21 July 2011
Using the TAG to generate efficient patrol routes.
DLR (CC-BY 3.0).
A step ahead of car thieves. Example of a patrol route,generated on the basis of fictitious data.
Patrol routes, computed by the TAG based on a fictitious database: No chance for offenders to identify a pattern.
The police plan to make things tough for car thieves and burglars by stepping up their patrols. For this purpose, DLR Braunschweig has developed a new route planning software: TAG (“TourenAuswahlGenerator”) assists in deploying resources efficiently, includes random factors, gives consideration to the current situation – and may as well be used in other security-relevant fields.
The Braunschweig-Wolfsburg region is plagued by a growing number of car thefts. Most of these are committed by organised criminals whose professionality presents a great challenge to the police. Optimised patrolling is intended to prevent thefts by deterring the thieves. So far, the police have been planning their rounds without support. Now, however, DLR and the Braunschwieg police have initiated a project to support officers actively in planning their itineraries. For this purpose, the Institute of Air Transport and Airport Research, a DLR domiciled at Braunschweig and Köln-Porz has developed the TAG software.
The TAG generates routes and itineraries that are optimised to match the needs of the police, the objective being to deploy staff and patrol cars as efficiently as possible. Introducing random elements is particularly important in this context because it keeps criminals from recognising patterns to which they can adapt. The system also allows for emergency call-outs, since in an emergency the police cannot wait until a patrol run is over before rushing to the scene.
The officers’ experience is part of the plan

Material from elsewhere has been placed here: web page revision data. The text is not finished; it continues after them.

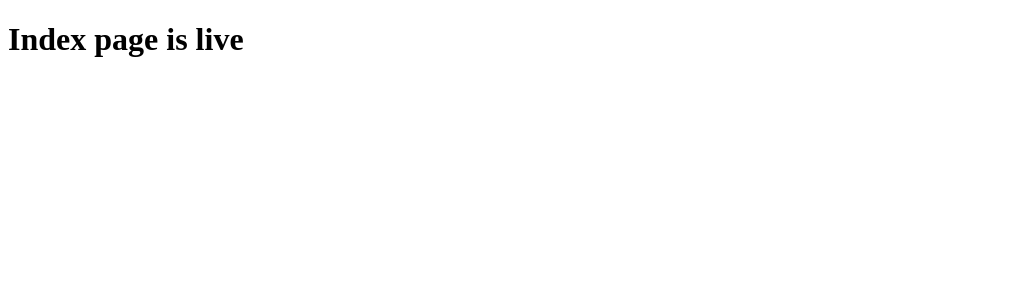
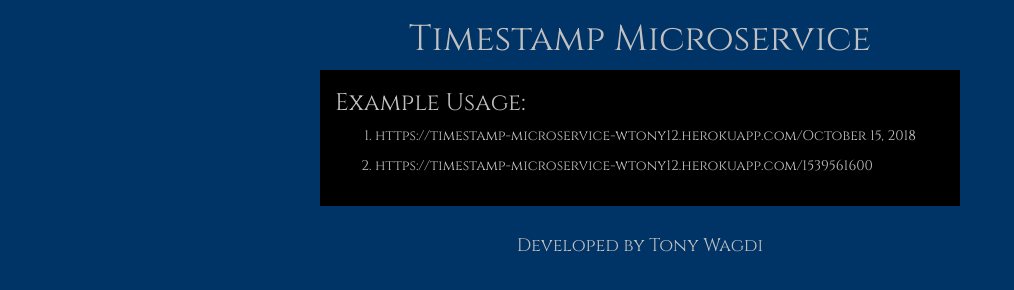
Before and after one commit to WTony12/Timestamp-Microservice, a website: page public/index.html in a window 1280 px wide. Shown: the whole page, without its empty margins (0-1014 px from the left). Drawn offline with nearby package versions, Linux system fonts and the light colour scheme.

Commit message:
designed frontend

```diff
--- a/public/assets/style.css
+++ b/public/assets/style.css
@@ -0,0 +1,12 @@
+@import url('https://fonts.googleapis.com/css?family=Cinzel');
+
+body{
+    background-color: #003366;
+}
+h1, h3, p, li, h4{
+    font-family: Cinzel;
+    color: silver;
+}
+#box{
+    background-color: black;
+}
--- a/public/index.html
+++ b/public/index.html
@@ -2,9 +2,28 @@
 
 <html lang="en">
 <head>
+    <!-- Bootstrap -->
+    <link rel="stylesheet" href="https://maxcdn.bootstrapcdn.com/bootstrap/3.3.7/css/bootstrap.min.css" integrity="sha384-BVYiiSIFeK1dGmJRAkycuHAHRg32OmUcww7on3RYdg4Va+PmSTsz/K68vbdEjh4u" crossorigin="anonymous">
+    <!-- CSS stylesheet -->
+    <link rel="stylesheet" type="text/css" href="./assets/style.css">
     <title>Timestamp Microservice</title>
+
 </head>
 <body>
-    <h1>Index page is live</h1>
+    <div class="container-fluid">
+        <h1 class="text-center">Timestamp Microservice</h1>
+        <div class="row">
+            <div id="box" class="col-sm-6 col-sm-offset-3">
+                <h3>Example Usage:</h3>
+                <ol>
+                    <li><p>https://timestamp-microservice-wtony12.herokuapp.com/October 15, 2018</p></li>
+                    <li><p>https://timestamp-microservice-wtony12.herokuapp.com/1539561600</p></li>
+                </ol>
+                <br>
+            </div>
+        </div>
+        <br>
+        <h4 class="text-center">Developed by Tony Wagdi</h1>
+    </div>
 </body>
 </html>
```
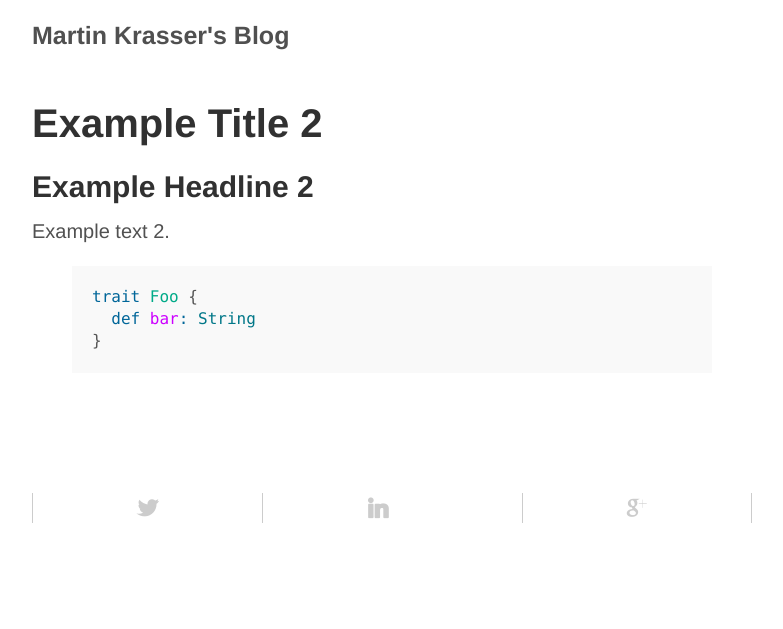
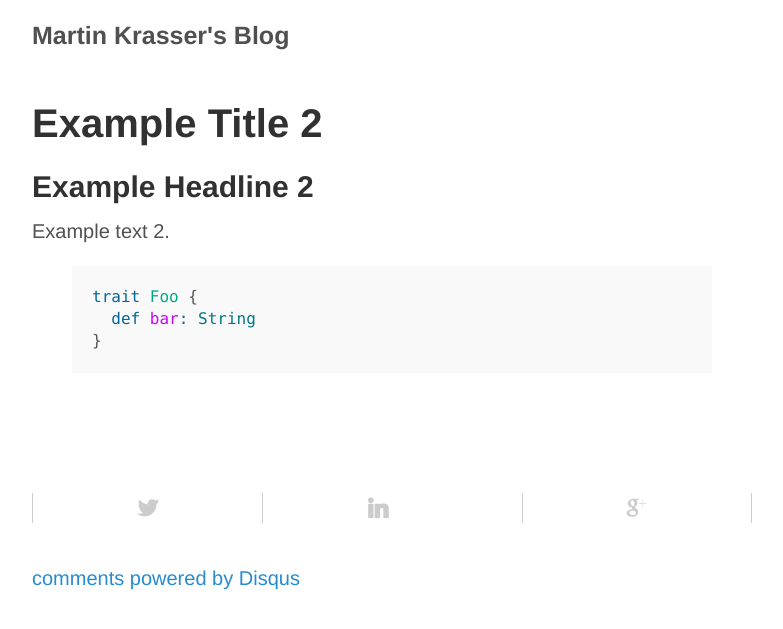
Before and after one commit to krasserm/krasserm.github.io, a Jekyll site: the page built from _posts/2015-01-05-example-2.md, in a window 1280 px wide. Shown: the top 629 px of the page, without its empty margins (248-1031 px from the left). Built offline with Jekyll 4.4.1, drawn with Linux system fonts in a browser that asks for light colours; some web fonts are replaced; comment, search, counter and statistics services are not loaded.

Commit message:
Enable Disqus comments

```diff
--- a/_includes/head.html
+++ b/_includes/head.html
@@ -14,6 +14,7 @@
     </title>
 
     <!-- CSS -->
+    <link rel="stylesheet" href="{{ site.baseurl }}css/comments.css">
     <link rel="stylesheet" href="{{ site.baseurl }}css/poole.css">
     <link rel="stylesheet" href="{{ site.baseurl }}css/socicon.css">
     <link rel="stylesheet" href="{{ site.baseurl }}css/share.css">
--- a/_layouts/post.html
+++ b/_layouts/post.html
@@ -58,6 +58,22 @@
                 googlePlusLink.onclick = function() { popUp=window.open(googlePlusUrl, 'popupwindow', 'scrollbars=yes,width=600,height=400');popUp.focus();return false };
             };
         </script>
+        <div class="page-comments">
+            {% if page.comments %}
+            <div id="disqus_thread"></div>
+            <script type="text/javascript">
+              var disqus_shortname = 'krasserm';
+              var disqus_identifier = "{{ site.disqusid }}{{ page.url | replace:'index.html','' }}";
+              (function() {
+                var dsq = document.createElement('script'); dsq.type = 'text/javascript'; dsq.async = true;
+                dsq.src = '//' + disqus_shortname + '.disqus.com/embed.js';
+                (document.getElementsByTagName('head')[0] || document.getElementsByTagName('body')[0]).appendChild(dsq);
+              })();
+            </script>
+            <noscript>Please enable JavaScript to view the <a href="http://disqus.com/?ref_noscript">comments powered by Disqus.</a></noscript>
+            <a href="http://disqus.com" class="dsq-brlink">comments powered by <span class="logo-disqus">Disqus</span></a>
+            {% endif %}
+        </div>
     </footer>
 </div>
 
--- /dev/null
+++ b/css/comments.css
@@ -0,0 +1,3 @@
+.page-comments {
+  padding-top: 70px;
+}
```
Also changed, not shown: _posts/2015-01-04-example-1.md (+1 -0 lines), _posts/2015-01-05-example-2.md (+1 -0 lines).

The TAG route planning software meets all these requirements. Its database, which is updated by the users themselves, contains the addresses of places with a potential theft risk. Next to sites where cars have been stolen frequently before, the database also contains locations where valuable cars are often parked.

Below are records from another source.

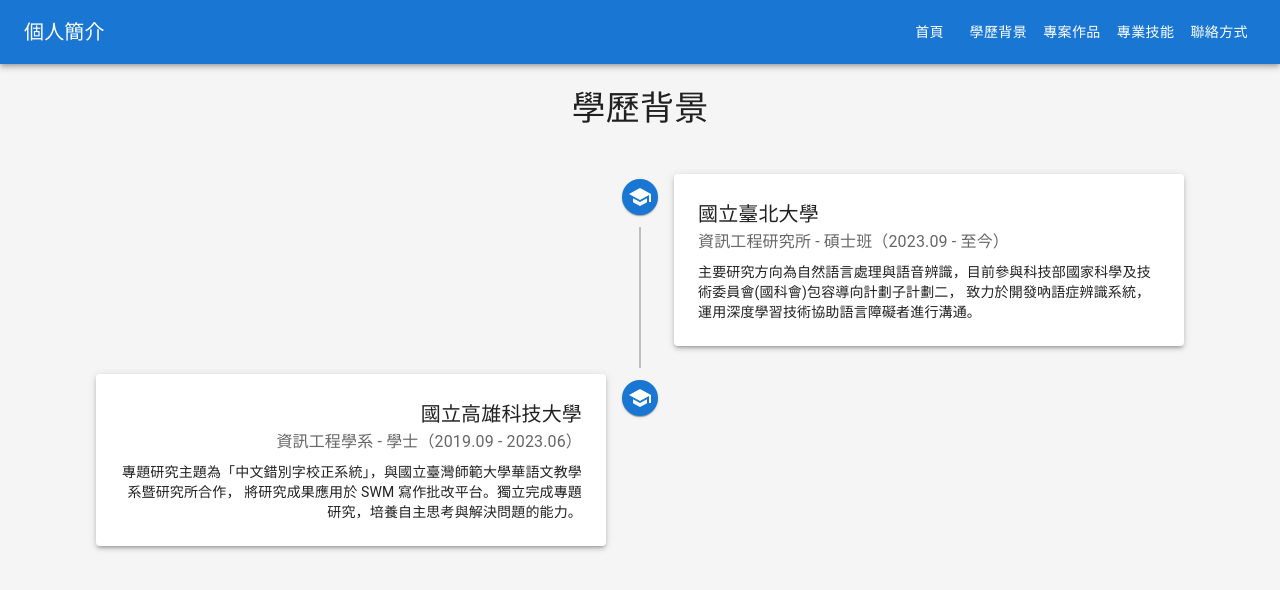
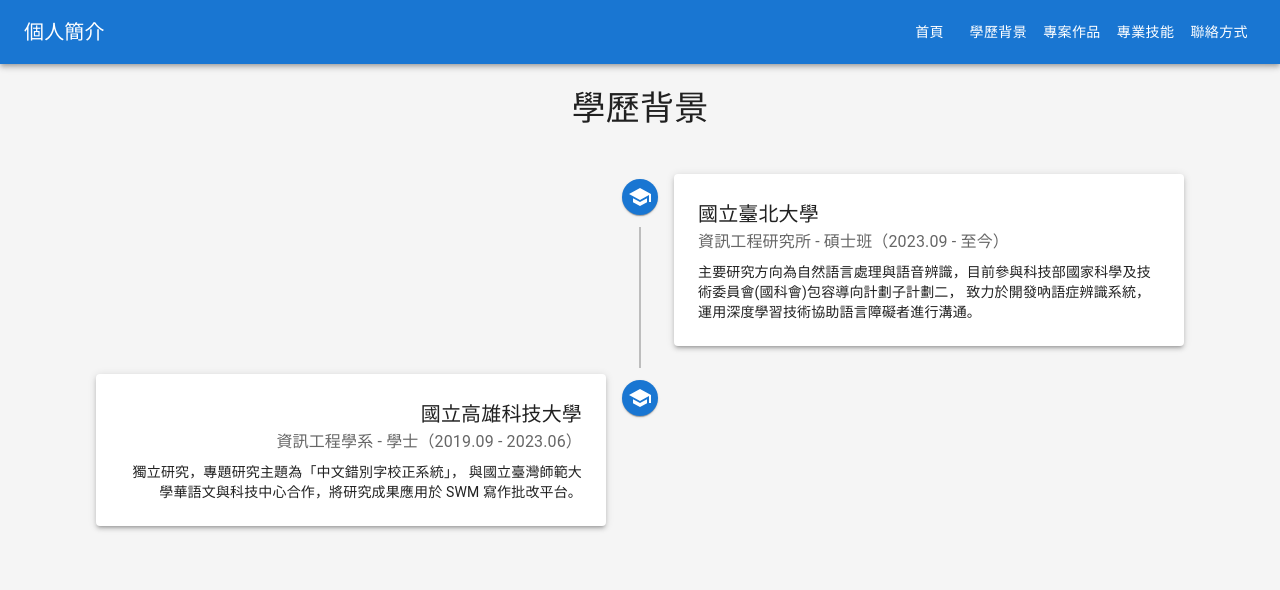
Before and after one commit to yuchenhsu9987/personal-profile, a React (Create React App) app: page /personal-profile/education in a window 1280 px wide. Shown: the top 590 px of the page. Built offline with nearby package versions, Linux system fonts and the light colour scheme.

Commit message:
Update website content

```diff
--- a/src/pages/Education.tsx
+++ b/src/pages/Education.tsx
@@ -49,8 +49,8 @@ const Education = () => {
                 資訊工程學系 - 學士（2019.09 - 2023.06）
               </Typography>
               <Typography variant="body2" sx={{ mt: 1 }}>
-                專題研究主題為「中文錯別字校正系統」，與國立臺灣師範大學華語文教學系暨研究所合作，
-                將研究成果應用於 SWM 寫作批改平台。獨立完成專題研究，培養自主思考與解決問題的能力。
+                獨立研究，專題研究主題為「中文錯別字校正系統」，
+                與國立臺灣師範大學華語文與科技中心合作，將研究成果應用於 SWM 寫作批改平台。
               </Typography>
             </Paper>
           </TimelineContent>
```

All sites are given a threat index which reflects earlier police experience. Areas where the risk of theft is high are covered more frequently than others where it is lower. Moreover, some destinations are selected from the database by a randomiser. A cluster algorithm divides these into groups, and route-planning algorithms amalgamate them into itineraries.
What the TAG really does is to generate a large number of small, optimised patrol tours. This approach permits the police to prioritise other missions against patrols. Thus, the events of the day and its emergency calls govern the timing of the patrols – another random component that makes life harder for criminals.
Suitable for airport use
Beyond optimising patrol itineraries, the TAG’s uses are many and varied. If, for example, users want a particular property surveyed in order to prevent burglary, all they need to do is include the relevant data in the database. Moreover, the system may be used at airports where the premises and terminals are continuously patrolled – a procedure that can be planned with the aid of the TAG. At present, the software is being discussed internally by the police, after which it will be tested on patrol service.
Scientists from one of DLR´s main research areas, transport, is involved in this project, which at the same time forms part of DLR´s security research, a cross departmental programme under which defence and security-related research and development activities are being planned and controlled.
Last modified:21/07/2011 18:37:08